What the exercise asks -
Find the word "source" in the data. Return every line where it appears.

━━━━━━━━━━━━━━━━

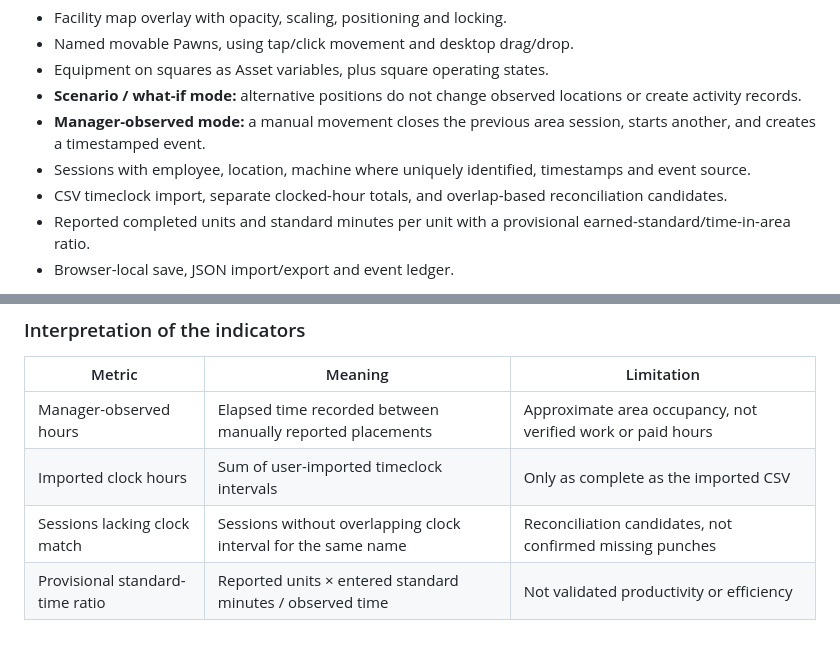
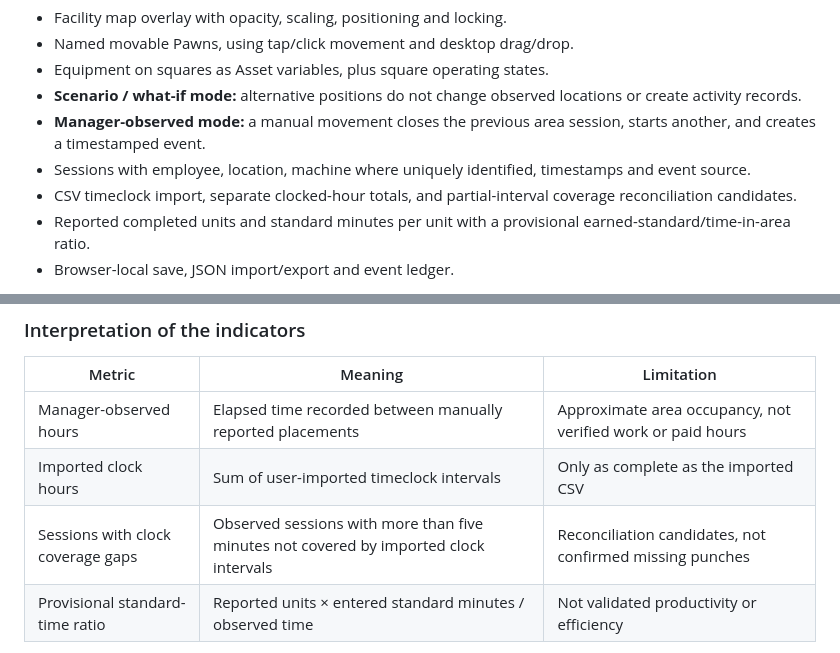
Before and after one commit to danieloculus0-bot/64-, a Markdown page: README.md, 2 parts joined by grey strips. Rendered like a GitHub page.

Commit message:
docs: clarify partial timeclock coverage gap reconciliation

```diff
--- a/README.md
+++ b/README.md
@@ -18,7 +18,7 @@ The existing static 8×8 board, map overlay, movable Pawns and Python causal-law
 - **Scenario / what-if mode:** alternative positions do not change observed locations or create activity records.
 - **Manager-observed mode:** a manual movement closes the previous area session, starts another, and creates a timestamped event.
 - Sessions with employee, location, machine where uniquely identified, timestamps and event source.
-- CSV timeclock import, separate clocked-hour totals, and overlap-based reconciliation candidates.
+- CSV timeclock import, separate clocked-hour totals, and partial-interval coverage reconciliation candidates.
 - Reported completed units and standard minutes per unit with a provisional earned-standard/time-in-area ratio.
 - Browser-local save, JSON import/export and event ledger.
 
@@ -41,7 +41,7 @@ Employee matching currently uses the exact displayed name, and clock intervals m
 | --- | --- | --- |
 | Manager-observed hours | Elapsed time recorded between manually reported placements | Approximate area occupancy, not verified work or paid hours |
 | Imported clock hours | Sum of user-imported timeclock intervals | Only as complete as the imported CSV |
-| Sessions lacking clock match | Sessions without overlapping clock interval for the same name | Reconciliation candidates, not confirmed missing punches |
+| Sessions with clock coverage gaps | Observed sessions with more than five minutes not covered by imported clock intervals | Reconciliation candidates, not confirmed missing punches |
 | Provisional standard-time ratio | Reported units × entered standard minutes / observed time | Not validated productivity or efficiency |
 
 A production implementation must align the employee, job, machine, work order, shift, standards, breaks and source evidence before computing actual utilization or efficiency. Presence is not performance.
```
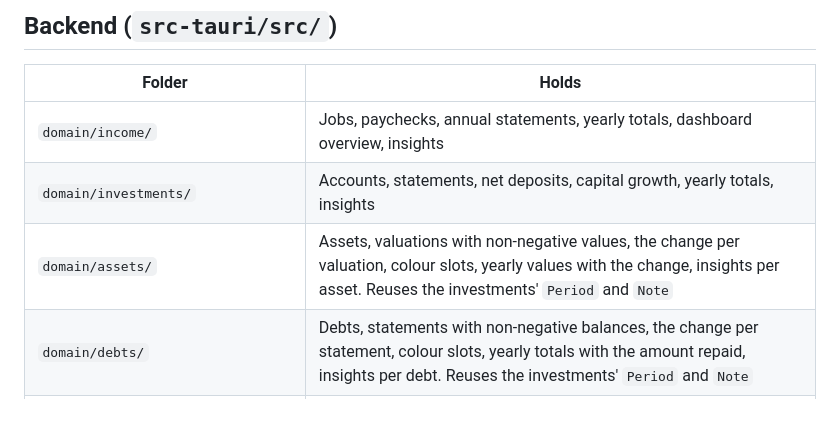
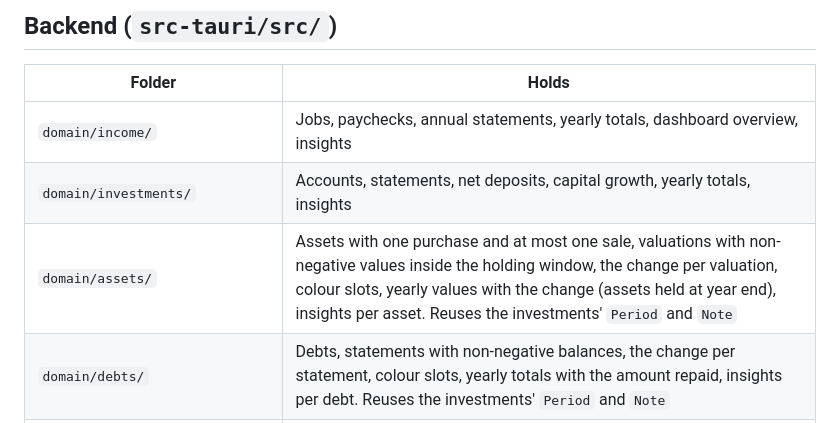
Before and after one commit to BardoelT/personal-finance, a Markdown page: docs/architecture.md, the part around the change. GitHub-like rendering.

```diff
--- a/docs/architecture.md
+++ b/docs/architecture.md
@@ -26,7 +26,7 @@ Two rules shape everything:
 |---|---|
 | `domain/income/` | Jobs, paychecks, annual statements, yearly totals, dashboard overview, insights |
 | `domain/investments/` | Accounts, statements, net deposits, capital growth, yearly totals, insights |
-| `domain/assets/` | Assets, valuations with non-negative values, the change per valuation, colour slots, yearly values with the change, insights per asset. Reuses the investments' `Period` and `Note` |
+| `domain/assets/` | Assets with one purchase and at most one sale, valuations with non-negative values inside the holding window, the change per valuation, colour slots, yearly values with the change (assets held at year end), insights per asset. Reuses the investments' `Period` and `Note` |
 | `domain/debts/` | Debts, statements with non-negative balances, the change per statement, colour slots, yearly totals with the amount repaid, insights per debt. Reuses the investments' `Period` and `Note` |
 | `domain/expenses/` | Expenses (dated, with a fixed category and a note), the year and month filter, yearly totals with the largest expense, insights per category. Reuses the investments' `Note` |
 | `domain/bank_accounts/` | Bank accounts, entries with signed balances, colour slots, yearly totals, insights per bank. Reuses the investments' `Period` and `Note` |
```
Also changed, not shown: README.md (+2 -1 lines).
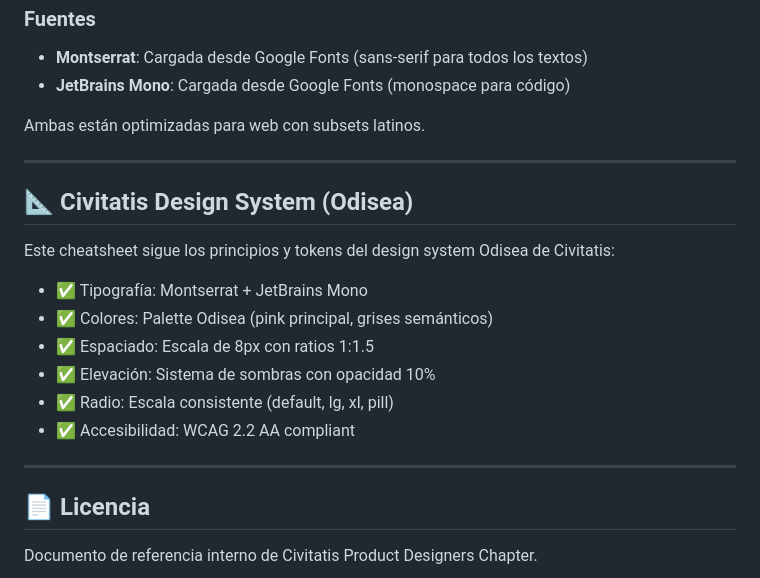
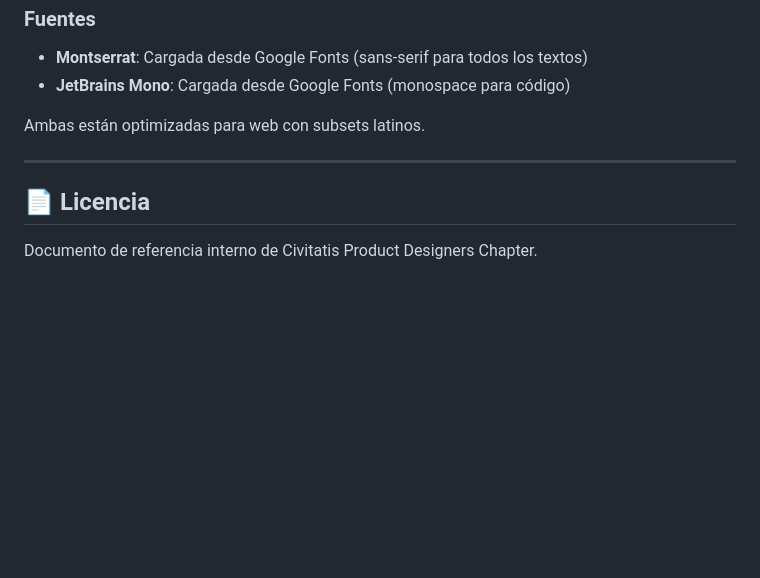
Before and after one commit to jota-erre-coto/Claude-code-PD-cheatsheet, a Markdown page: README.md, the part around one of its changes. Rendered like a GitHub page; blank space fills up the shorter version.

```diff
--- a/README.md
+++ b/README.md
@@ -161,19 +95,6 @@ Ambas están optimizadas para web con subsets latinos.
 
 ---
 
-## 📐 Civitatis Design System (Odisea)
-
-Este cheatsheet sigue los principios y tokens del design system Odisea de Civitatis:
-
-- ✅ Tipografía: Montserrat + JetBrains Mono
-- ✅ Colores: Palette Odisea (pink principal, grises semánticos)
-- ✅ Espaciado: Escala de 8px con ratios 1:1.5
-- ✅ Elevación: Sistema de sombras con opacidad 10%
-- ✅ Radio: Escala consistente (default, lg, xl, pill)
-- ✅ Accesibilidad: WCAG 2.2 AA compliant
-
----
-
 ## 📄 Licencia
 
 Documento de referencia interno de Civitatis Product Designers Chapter.
```
Also changed, not shown: other parts of README.md (+0 -66 lines).
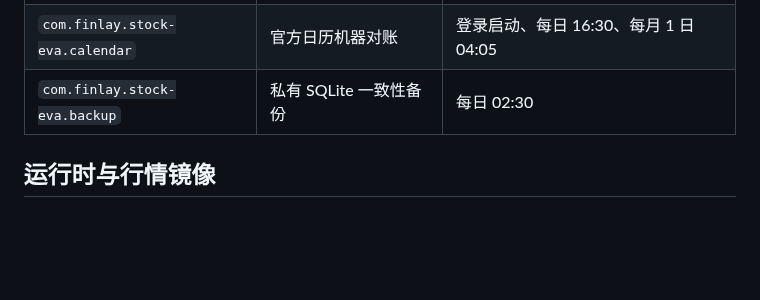
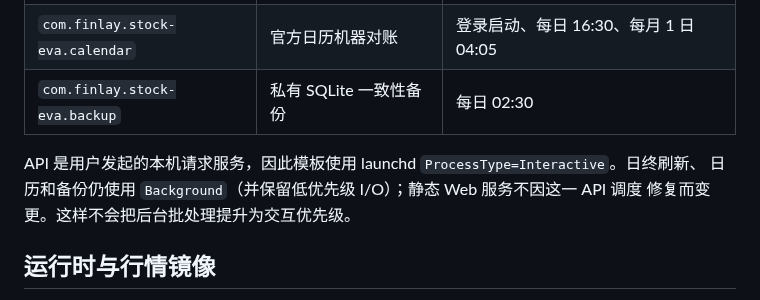
Before and after one commit to fengpengliu95-code/Stock-eva, a Markdown page: docs/macos-launchagents.md, the part around the change. Drawn GitHub-style; blank space fills up the shorter version.

Commit message:
fix(launchd): prioritize interactive api service

```diff
--- a/docs/macos-launchagents.md
+++ b/docs/macos-launchagents.md
@@ -10,6 +10,10 @@ Stock EVA 使用 5 个当前用户级 LaunchAgent，不需要管理员权限，
 | `com.finlay.stock-eva.refresh` | 日终刷新、策略与预警流水线 | 18:10、18:40、19:20、20:10、21:00、次晨 07:15 |
 | `com.finlay.stock-eva.calendar` | 官方日历机器对账 | 登录启动、每日 16:30、每月 1 日 04:05 |
 | `com.finlay.stock-eva.backup` | 私有 SQLite 一致性备份 | 每日 02:30 |
+
+API 是用户发起的本机请求服务，因此模板使用 launchd `ProcessType=Interactive`。日终刷新、
+日历和备份仍使用 `Background`（并保留低优先级 I/O）；静态 Web 服务不因这一 API 调度
+修复而变更。这样不会把后台批处理提升为交互优先级。
 
 ## 运行时与行情镜像
 
```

━━━━━━━━━━━━━━━━

Reply -
 - Sessions with employee, location, machine where uniquely identified, timestamps and event source.
 A production implementation must align the employee, job, machine, work order, shift, standards, breaks and source evidence before computing actual utilization or efficiency. Presence is not performance.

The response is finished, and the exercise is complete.